Tag Archives: tutorials

Fast Finishes for Fixing Flaws

It’s down to the wire: Christmas is right around the corner, and you have finished or nearly finished your handmade gifts. The problem? You aren’t 100% satisfied with how it looks.

Here are 3 different finishing techniques that you can pull right out of your hat to turn those projects from flawed to fabulous! 

Finish #1: Crochet bind off for knitting project.

This finish is good to use when you don’t have enough time to do a full knitted bind off.

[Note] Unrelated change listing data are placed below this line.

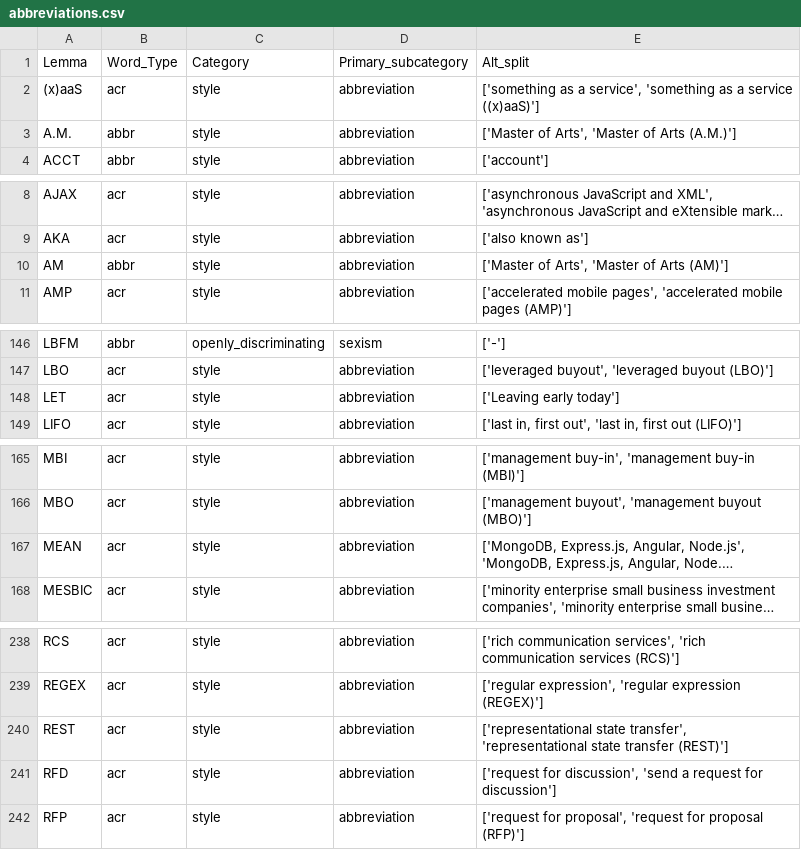
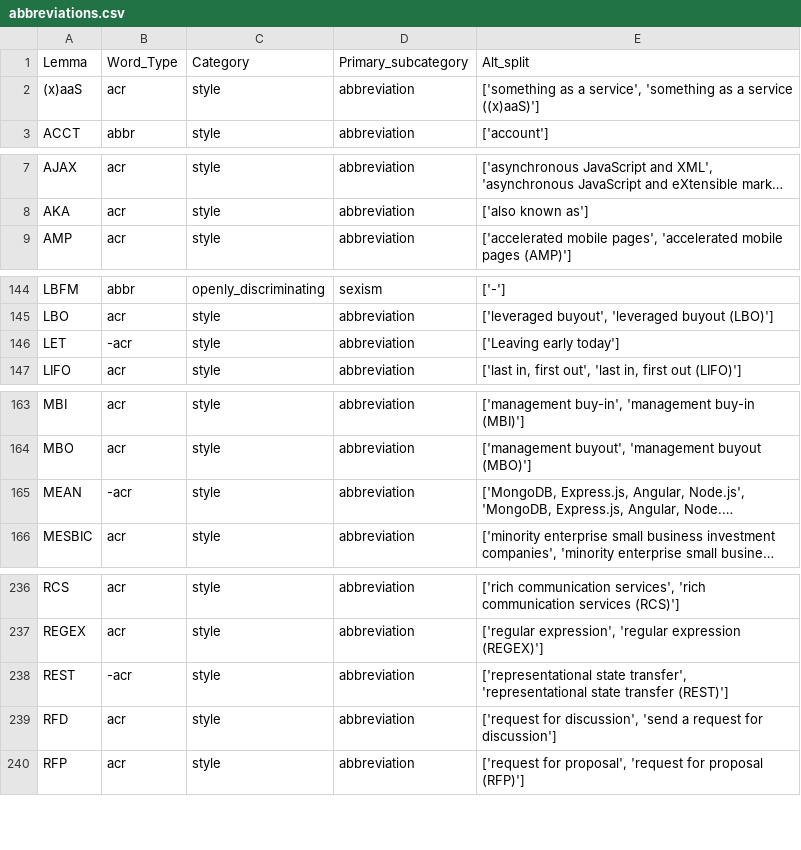
Before and after one commit to witty-works/nlp_api, a CSV file: training_data/en-GB/abbreviations.csv, drawn as a sheet; only a part is shown, gaps mark what is left out; long unchanged cells end in …; removed rows and columns are numbered as before the commit, all else as after; the diff covers the shown part only; the diff names each change by its address in the sheet, - before the commit and + after, or states it on an @@ line.

Commit message:
make it possible to decide on a rule basis if abbreviation should be case insensitive

```diff
--- a/training_data/en-GB/abbreviations.csv
+++ b/training_data/en-GB/abbreviations.csv
-row 3: A.M. | abbr | style | abbreviation | ['Master of Arts', 'Master of Arts (A.M.)']
-row 10: AM | abbr | style | abbreviation | ['Master of Arts', 'Master of Arts (AM)']
-B146: acr
+B146: -acr
-B165: acr
+B165: -acr
-B238: acr
+B238: -acr
```
Also changed, not shown: 3 edited cells elsewhere in this file, training_data/de-DE/abbreviations.csv, training_data/en-US/abbreviations.csv, 4 other files.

By slipping a few stitches at a time onto a crochet hook, and then using your working yarn to yarnover, and bring through two loops, and continue across until you have fully bound off (check out this tutorial video to view this technique in action!). This bind off is just as stretchy, if not more, than a traditional knitted bind off.

Try the crochet bind off for a neat edge on your next knitting project. Find more finishing ideas on the Woolery blog!

Try the crochet bind off for a neat edge on your next knitting project. Find more finishing ideas on the Woolery blog!

Try the crochet bind off for a neat edge on your next knitting project. Find more finishing ideas on the Woolery blog!

Finish #2: Single crochet border on a woven project.

Sometimes your selvedge edges aren’t even, and they look lumpy, loose, or down-right funky. By using one of the yarns in your project, you can single crochet a border on any selvedge edge to hide the mistakes. This can be a great idea for plaid or other colorwork scarves that require the yarn to travel up the side of the work. If you don’t know how to crochet, follow these simple steps  to master single crochet.

Finish wonky edges of your weaving with single crochet - find more great tips on the Woolery blog!

Finish wonky edges of your weaving with single crochet - find more great tips on the Woolery blog!

Finish wonky edges of your weaving with single crochet - find more great tips on the Woolery blog!

Finish 3: Just add Fringe.

Most crocheters know that single crochet has a tendency to curl along the edges, and that can be annoying – but other crafts aren’t immune to this problem!

Got curls? Tame those curly edges on your handmade projects by adding fringe!

To help prevent that, add fringe. You can speed up the process of making fringe by taking a book (preferably hard cover) that has a larger front and back cover than its pages. Wind your yarn around the book, until you have 2 times the number of wraps than you have stitches to attach fringe to.

Making fringe is easy with this clever hack on the Woolery blog!

Cut the fringe using one of the gaps create by the space between the cover and the pages, then start attaching fringe to your piece. Insert your hook into the stitch, take two pieces of fringe yarn and pull a loop through the stitch, then yarnover with the fringe yarn and pull through the loop. Pull snug. As you attach the fringe to both edges, the fabric will want to curl less!

Attaching fringe to a project using a crochet hook. Find more finishing tips on the Woolery blog.

Fringe is fabulous! Find out how to add fringe to any project easily on the Woolery blog.

Now you’re ready to finish all of those holiday gift projects with ease, giving you more time for R&R once Christmas rolls around!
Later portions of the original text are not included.